- **DATA FOR PROCESSING**:
= Beginning of Section =
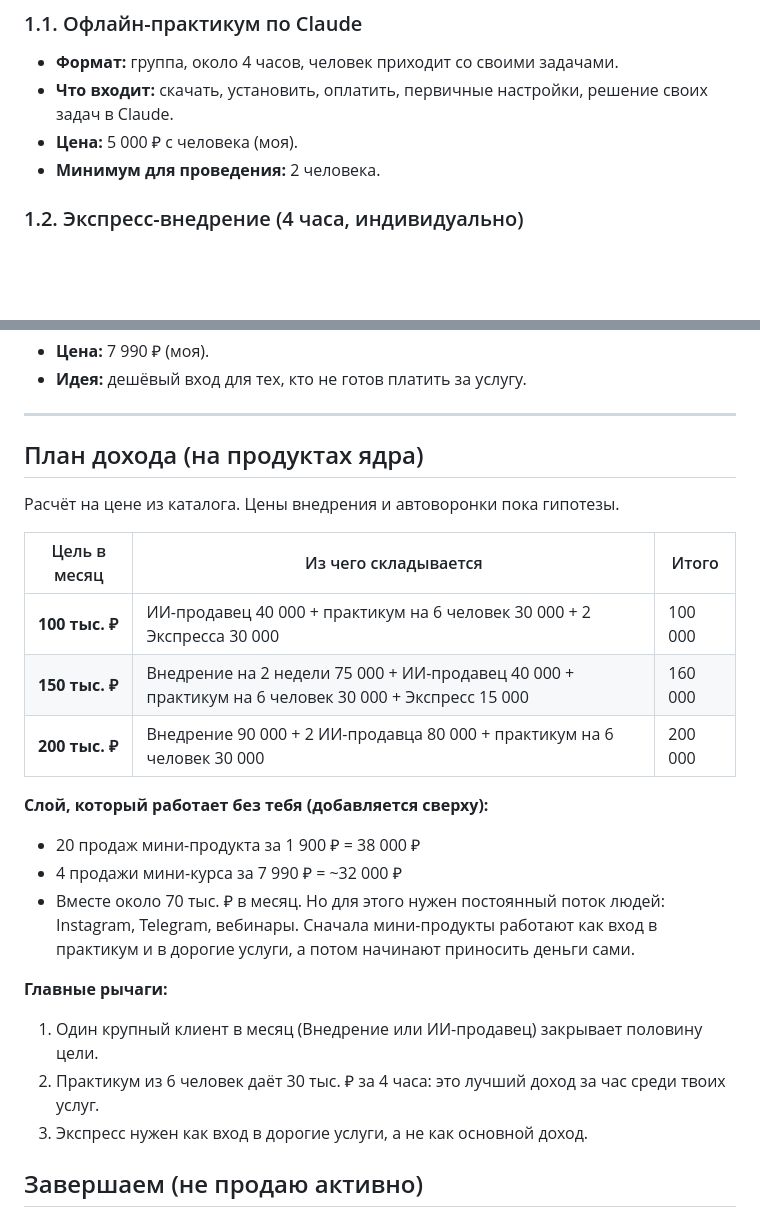
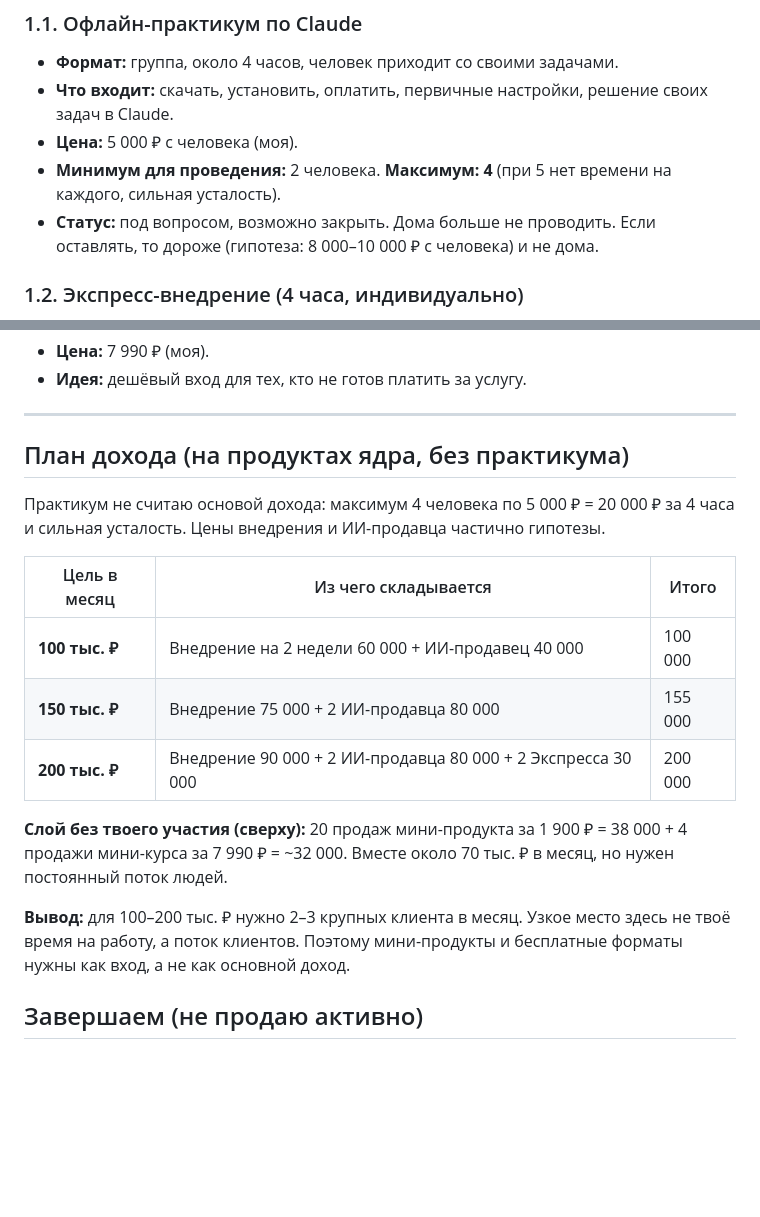
Before and after one commit to luginovaevgenia-boop/claude-praktikum, a Markdown page: katalog-uslug.md, 2 parts joined by grey strips. Rendered like a GitHub page; blank space fills up the shorter version.

Commit message:
Каталог: практикум до 4 человек, план дохода без практикума
Co-Authored-By: Claude Sonnet 5.5 <noreply@anthropic.com>
Claude-Session: https://claude.ai/code/session_01HjYvX793SkoMeKKQa3gnZd

```diff
--- a/katalog-uslug.md
+++ b/katalog-uslug.md
@@ -25,7 +25,8 @@
 - **Формат:** группа, около 4 часов, человек приходит со своими задачами.
 - **Что входит:** скачать, установить, оплатить, первичные настройки, решение своих задач в Claude.
 - **Цена:** 5 000 ₽ с человека (моя).
-- **Минимум для проведения:** 2 человека.
+- **Минимум для проведения:** 2 человека. **Максимум: 4** (при 5 нет времени на каждого, сильная усталость).
+- **Статус:** под вопросом, возможно закрыть. Дома больше не проводить. Если оставлять, то дороже (гипотеза: 8 000–10 000 ₽ с человека) и не дома.
 
 ### 1.2. Экспресс-внедрение (4 часа, индивидуально)
 - **Состав по времени:** настройка (~1 ч), глубокий анализ Instagram (~1 ч), одна рабочая задача (~1,5 ч), финал и шпаргалка (~0,5 ч).
@@ -75,25 +76,19 @@
 
 ---
 
-## План дохода (на продуктах ядра)
+## План дохода (на продуктах ядра, без практикума)
 
-Расчёт на цене из каталога. Цены внедрения и автоворонки пока гипотезы.
+Практикум не считаю основой дохода: максимум 4 человека по 5 000 ₽ = 20 000 ₽ за 4 часа и сильная усталость. Цены внедрения и ИИ-продавца частично гипотезы.
 
 | Цель в месяц | Из чего складывается | Итого |
 |---|---|---|
-| **100 тыс. ₽** | ИИ-продавец 40 000 + практикум на 6 человек 30 000 + 2 Экспресса 30 000 | 100 000 |
-| **150 тыс. ₽** | Внедрение на 2 недели 75 000 + ИИ-продавец 40 000 + практикум на 6 человек 30 000 + Экспресс 15 000 | 160 000 |
-| **200 тыс. ₽** | Внедрение 90 000 + 2 ИИ-продавца 80 000 + практикум на 6 человек 30 000 | 200 000 |
+| **100 тыс. ₽** | Внедрение на 2 недели 60 000 + ИИ-продавец 40 000 | 100 000 |
+| **150 тыс. ₽** | Внедрение 75 000 + 2 ИИ-продавца 80 000 | 155 000 |
+| **200 тыс. ₽** | Внедрение 90 000 + 2 ИИ-продавца 80 000 + 2 Экспресса 30 000 | 200 000 |
 
-**Слой, который работает без тебя (добавляется сверху):**
-- 20 продаж мини-продукта за 1 900 ₽ = 38 000 ₽
-- 4 продажи мини-курса за 7 990 ₽ = ~32 000 ₽
-- Вместе около 70 тыс. ₽ в месяц. Но для этого нужен постоянный поток людей: Instagram, Telegram, вебинары. Сначала мини-продукты работают как вход в практикум и в дорогие услуги, а потом начинают приносить деньги сами.
+**Слой без твоего участия (сверху):** 20 продаж мини-продукта за 1 900 ₽ = 38 000 + 4 продажи мини-курса за 7 990 ₽ = ~32 000. Вместе около 70 тыс. ₽ в месяц, но нужен постоянный поток людей.
 
-**Главные рычаги:**
-1. Один крупный клиент в месяц (Внедрение или ИИ-продавец) закрывает половину цели.
-2. Практикум из 6 человек даёт 30 тыс. ₽ за 4 часа: это лучший доход за час среди твоих услуг.
-3. Экспресс нужен как вход в дорогие услуги, а не как основной доход.
+**Вывод:** для 100–200 тыс. ₽ нужно 2–3 крупных клиента в месяц. Узкое место здесь не твоё время на работу, а поток клиентов. Поэтому мини-продукты и бесплатные форматы нужны как вход, а не как основной доход.
 
 ## Завершаем (не продаю активно)
 - SMM: 20 000 ₽ (моя). Маркетолог: ~40 000 ₽ (моя).
```
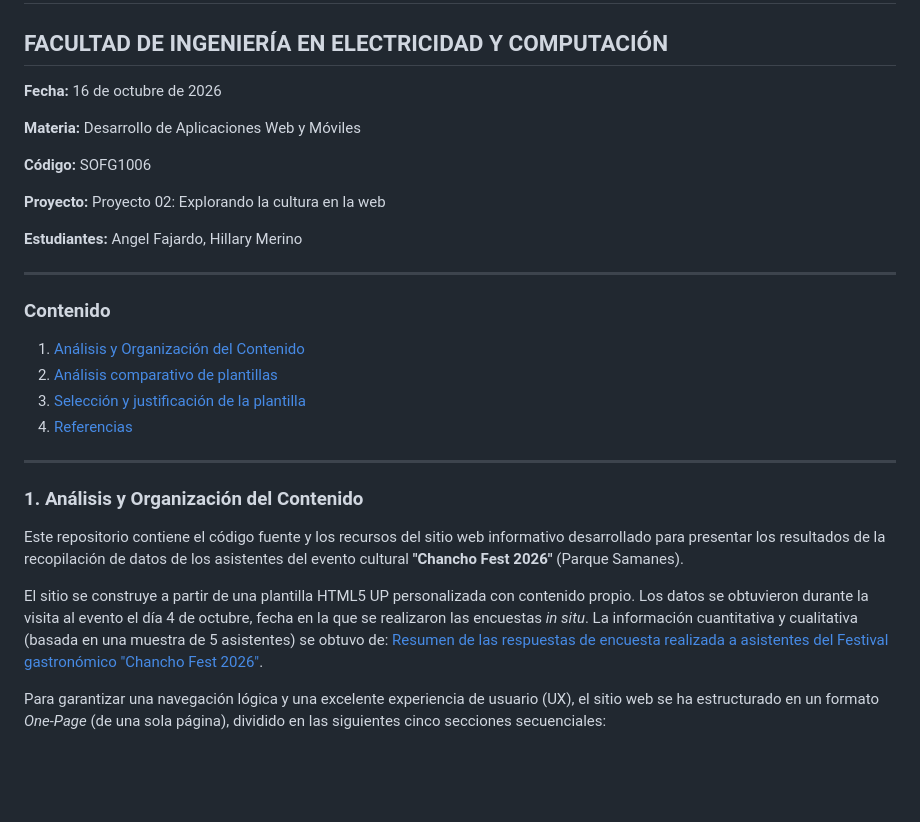
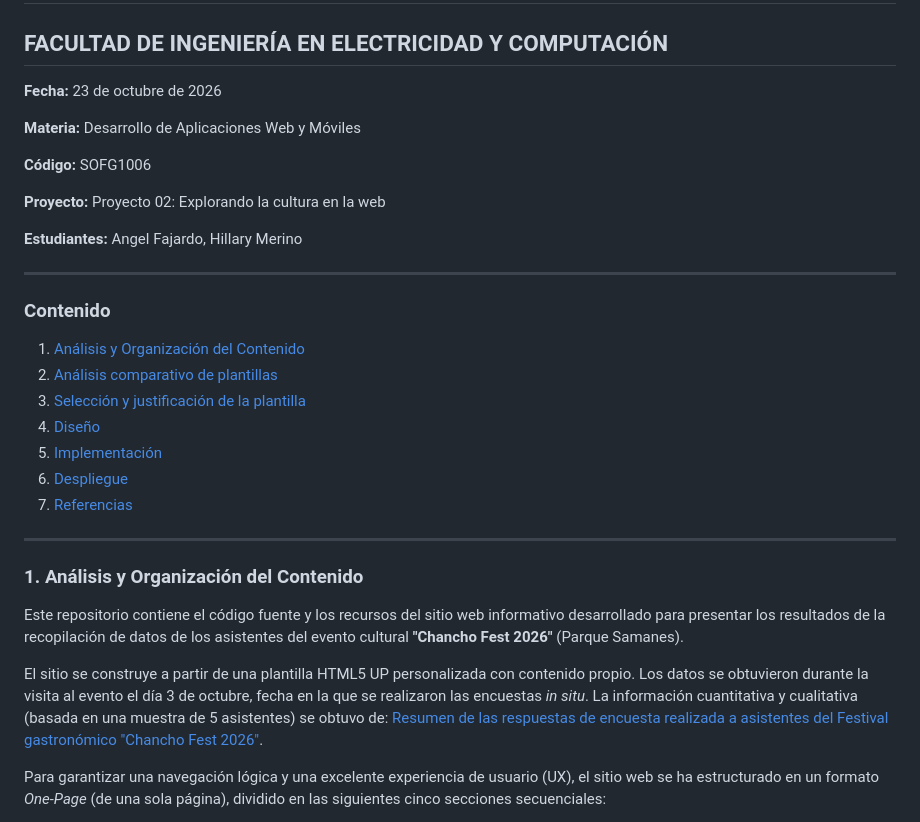
Before and after one commit to Fajard05/Proyecto-02-Explorando-la-cultura-con-la-web, a Markdown page: README.md, the part around one of its changes. Rendered like a GitHub page; blank space fills up the shorter version.

```diff
--- a/README.md
+++ b/README.md
@@ -1,7 +1,7 @@
 # ESCUELA SUPERIOR POLITÉCNICA DEL LITORAL
 ## FACULTAD DE INGENIERÍA EN ELECTRICIDAD Y COMPUTACIÓN
 
-**Fecha:** 16 de octubre de 2026
+**Fecha:** 23 de octubre de 2026
 
 **Materia:** Desarrollo de Aplicaciones Web y Móviles
 
@@ -17,7 +17,10 @@
 1. [Análisis y Organización del Contenido](#1-análisis-y-organización-del-contenido)
 2. [Análisis comparativo de plantillas](#2-análisis-comparativo-de-plantillas)
 3. [Selección y justificación de la plantilla](#3-selección-y-justificación-de-la-plantilla)
-4. [Referencias](#4-referencias)
+4. [Diseño](#4-diseño)
+5. [Implementación](#5-implementación)
+6. [Despliegue](#6-despliegue)
+7. [Referencias](#7-referencias)
 
 ---
 
@@ -25,7 +28,7 @@
 
 Este repositorio contiene el código fuente y los recursos del sitio web informativo desarrollado para presentar los resultados de la recopilación de datos de los asistentes del evento cultural **"Chancho Fest 2026"** (Parque Samanes).
 
-El sitio se construye a partir de una plantilla HTML5 UP personalizada con contenido propio. Los datos se obtuvieron durante la visita al evento el día 4 de octubre, fecha en la que se realizaron las encuestas *in situ*. La información cuantitativa y cualitativa (basada en una muestra de 5 asistentes) se obtuvo de: [Resumen de las respuestas de encuesta realizada a asistentes del Festival gastronómico "Chancho Fest 2026"](https://forms.cloud.microsoft/Pages/AnalysisPage.aspx?AnalyzerToken=yNiUQeBtZyCambhiOltvicKPdZT7u3iZ&id=r4yvt9iDREaFrjF8VFIjwS85X59c6IFHpmtwJKN3iTdUNklST1dJUUxRRjkyUFdYWEQ4UFRDS1RXSC4u).
+El sitio se construye a partir de una plantilla HTML5 UP personalizada con contenido propio. Los datos se obtuvieron durante la visita al evento el día 3 de octubre, fecha en la que se realizaron las encuestas *in situ*. La información cuantitativa y cualitativa (basada en una muestra de 5 asistentes) se obtuvo de: [Resumen de las respuestas de encuesta realizada a asistentes del Festival gastronómico "Chancho Fest 2026"](https://forms.cloud.microsoft/Pages/AnalysisPage.aspx?AnalyzerToken=yNiUQeBtZyCambhiOltvicKPdZT7u3iZ&id=r4yvt9iDREaFrjF8VFIjwS85X59c6IFHpmtwJKN3iTdUNklST1dJUUxRRjkyUFdYWEQ4UFRDS1RXSC4u).
 
 Para garantizar una navegación lógica y una excelente experiencia de usuario (UX), el sitio web se ha estructurado en un formato *One-Page* (de una sola página), dividido en las siguientes cinco secciones secuenciales:
 
```
Also changed, not shown: other parts of README.md (+40 -1 lines).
= End of Section =
Return all records exactly as they stand above, except for pictures.

Before and after one commit to luginovaevgenia-boop/claude-praktikum, a Markdown page: katalog-uslug.md, 2 parts joined by grey strips. Rendered like a GitHub page; blank space fills up the shorter version.

Commit message:
Каталог: практикум до 4 человек, план дохода без практикума
Co-Authored-By: Claude Sonnet 5.5 <noreply@anthropic.com>
Claude-Session: https://claude.ai/code/session_01HjYvX793SkoMeKKQa3gnZd

```diff
--- a/katalog-uslug.md
+++ b/katalog-uslug.md
@@ -25,7 +25,8 @@
 - **Формат:** группа, около 4 часов, человек приходит со своими задачами.
 - **Что входит:** скачать, установить, оплатить, первичные настройки, решение своих задач в Claude.
 - **Цена:** 5 000 ₽ с человека (моя).
-- **Минимум для проведения:** 2 человека.
+- **Минимум для проведения:** 2 человека. **Максимум: 4** (при 5 нет времени на каждого, сильная усталость).
+- **Статус:** под вопросом, возможно закрыть. Дома больше не проводить. Если оставлять, то дороже (гипотеза: 8 000–10 000 ₽ с человека) и не дома.
 
 ### 1.2. Экспресс-внедрение (4 часа, индивидуально)
 - **Состав по времени:** настройка (~1 ч), глубокий анализ Instagram (~1 ч), одна рабочая задача (~1,5 ч), финал и шпаргалка (~0,5 ч).
@@ -75,25 +76,19 @@
 
 ---
 
-## План дохода (на продуктах ядра)
+## План дохода (на продуктах ядра, без практикума)
 
-Расчёт на цене из каталога. Цены внедрения и автоворонки пока гипотезы.
+Практикум не считаю основой дохода: максимум 4 человека по 5 000 ₽ = 20 000 ₽ за 4 часа и сильная усталость. Цены внедрения и ИИ-продавца частично гипотезы.
 
 | Цель в месяц | Из чего складывается | Итого |
 |---|---|---|
-| **100 тыс. ₽** | ИИ-продавец 40 000 + практикум на 6 человек 30 000 + 2 Экспресса 30 000 | 100 000 |
-| **150 тыс. ₽** | Внедрение на 2 недели 75 000 + ИИ-продавец 40 000 + практикум на 6 человек 30 000 + Экспресс 15 000 | 160 000 |
-| **200 тыс. ₽** | Внедрение 90 000 + 2 ИИ-продавца 80 000 + практикум на 6 человек 30 000 | 200 000 |
+| **100 тыс. ₽** | Внедрение на 2 недели 60 000 + ИИ-продавец 40 000 | 100 000 |
+| **150 тыс. ₽** | Внедрение 75 000 + 2 ИИ-продавца 80 000 | 155 000 |
+| **200 тыс. ₽** | Внедрение 90 000 + 2 ИИ-продавца 80 000 + 2 Экспресса 30 000 | 200 000 |
 
-**Слой, который работает без тебя (добавляется сверху):**
-- 20 продаж мини-продукта за 1 900 ₽ = 38 000 ₽
-- 4 продажи мини-курса за 7 990 ₽ = ~32 000 ₽
-- Вместе около 70 тыс. ₽ в месяц. Но для этого нужен постоянный поток людей: Instagram, Telegram, вебинары. Сначала мини-продукты работают как вход в практикум и в дорогие услуги, а потом начинают приносить деньги сами.
+**Слой без твоего участия (сверху):** 20 продаж мини-продукта за 1 900 ₽ = 38 000 + 4 продажи мини-курса за 7 990 ₽ = ~32 000. Вместе около 70 тыс. ₽ в месяц, но нужен постоянный поток людей.
 
-**Главные рычаги:**
-1. Один крупный клиент в месяц (Внедрение или ИИ-продавец) закрывает половину цели.
-2. Практикум из 6 человек даёт 30 тыс. ₽ за 4 часа: это лучший доход за час среди твоих услуг.
-3. Экспресс нужен как вход в дорогие услуги, а не как основной доход.
+**Вывод:** для 100–200 тыс. ₽ нужно 2–3 крупных клиента в месяц. Узкое место здесь не твоё время на работу, а поток клиентов. Поэтому мини-продукты и бесплатные форматы нужны как вход, а не как основной доход.
 
 ## Завершаем (не продаю активно)
 - SMM: 20 000 ₽ (моя). Маркетолог: ~40 000 ₽ (моя).
```
Before and after one commit to Fajard05/Proyecto-02-Explorando-la-cultura-con-la-web, a Markdown page: README.md, the part around one of its changes. Rendered like a GitHub page; blank space fills up the shorter version.

```diff
--- a/README.md
+++ b/README.md
@@ -1,7 +1,7 @@
 # ESCUELA SUPERIOR POLITÉCNICA DEL LITORAL
 ## FACULTAD DE INGENIERÍA EN ELECTRICIDAD Y COMPUTACIÓN
 
-**Fecha:** 16 de octubre de 2026
+**Fecha:** 23 de octubre de 2026
 
 **Materia:** Desarrollo de Aplicaciones Web y Móviles
 
@@ -17,7 +17,10 @@
 1. [Análisis y Organización del Contenido](#1-análisis-y-organización-del-contenido)
 2. [Análisis comparativo de plantillas](#2-análisis-comparativo-de-plantillas)
 3. [Selección y justificación de la plantilla](#3-selección-y-justificación-de-la-plantilla)
-4. [Referencias](#4-referencias)
+4. [Diseño](#4-diseño)
+5. [Implementación](#5-implementación)
+6. [Despliegue](#6-despliegue)
+7. [Referencias](#7-referencias)
 
 ---
 
@@ -25,7 +28,7 @@
 
 Este repositorio contiene el código fuente y los recursos del sitio web informativo desarrollado para presentar los resultados de la recopilación de datos de los asistentes del evento cultural **"Chancho Fest 2026"** (Parque Samanes).
 
-El sitio se construye a partir de una plantilla HTML5 UP personalizada con contenido propio. Los datos se obtuvieron durante la visita al evento el día 4 de octubre, fecha en la que se realizaron las encuestas *in situ*. La información cuantitativa y cualitativa (basada en una muestra de 5 asistentes) se obtuvo de: [Resumen de las respuestas de encuesta realizada a asistentes del Festival gastronómico "Chancho Fest 2026"](https://forms.cloud.microsoft/Pages/AnalysisPage.aspx?AnalyzerToken=yNiUQeBtZyCambhiOltvicKPdZT7u3iZ&id=r4yvt9iDREaFrjF8VFIjwS85X59c6IFHpmtwJKN3iTdUNklST1dJUUxRRjkyUFdYWEQ4UFRDS1RXSC4u).
+El sitio se construye a partir de una plantilla HTML5 UP personalizada con contenido propio. Los datos se obtuvieron durante la visita al evento el día 3 de octubre, fecha en la que se realizaron las encuestas *in situ*. La información cuantitativa y cualitativa (basada en una muestra de 5 asistentes) se obtuvo de: [Resumen de las respuestas de encuesta realizada a asistentes del Festival gastronómico "Chancho Fest 2026"](https://forms.cloud.microsoft/Pages/AnalysisPage.aspx?AnalyzerToken=yNiUQeBtZyCambhiOltvicKPdZT7u3iZ&id=r4yvt9iDREaFrjF8VFIjwS85X59c6IFHpmtwJKN3iTdUNklST1dJUUxRRjkyUFdYWEQ4UFRDS1RXSC4u).
 
 Para garantizar una navegación lógica y una excelente experiencia de usuario (UX), el sitio web se ha estructurado en un formato *One-Page* (de una sola página), dividido en las siguientes cinco secciones secuenciales:
 
```
Also changed, not shown: other parts of README.md (+40 -1 lines).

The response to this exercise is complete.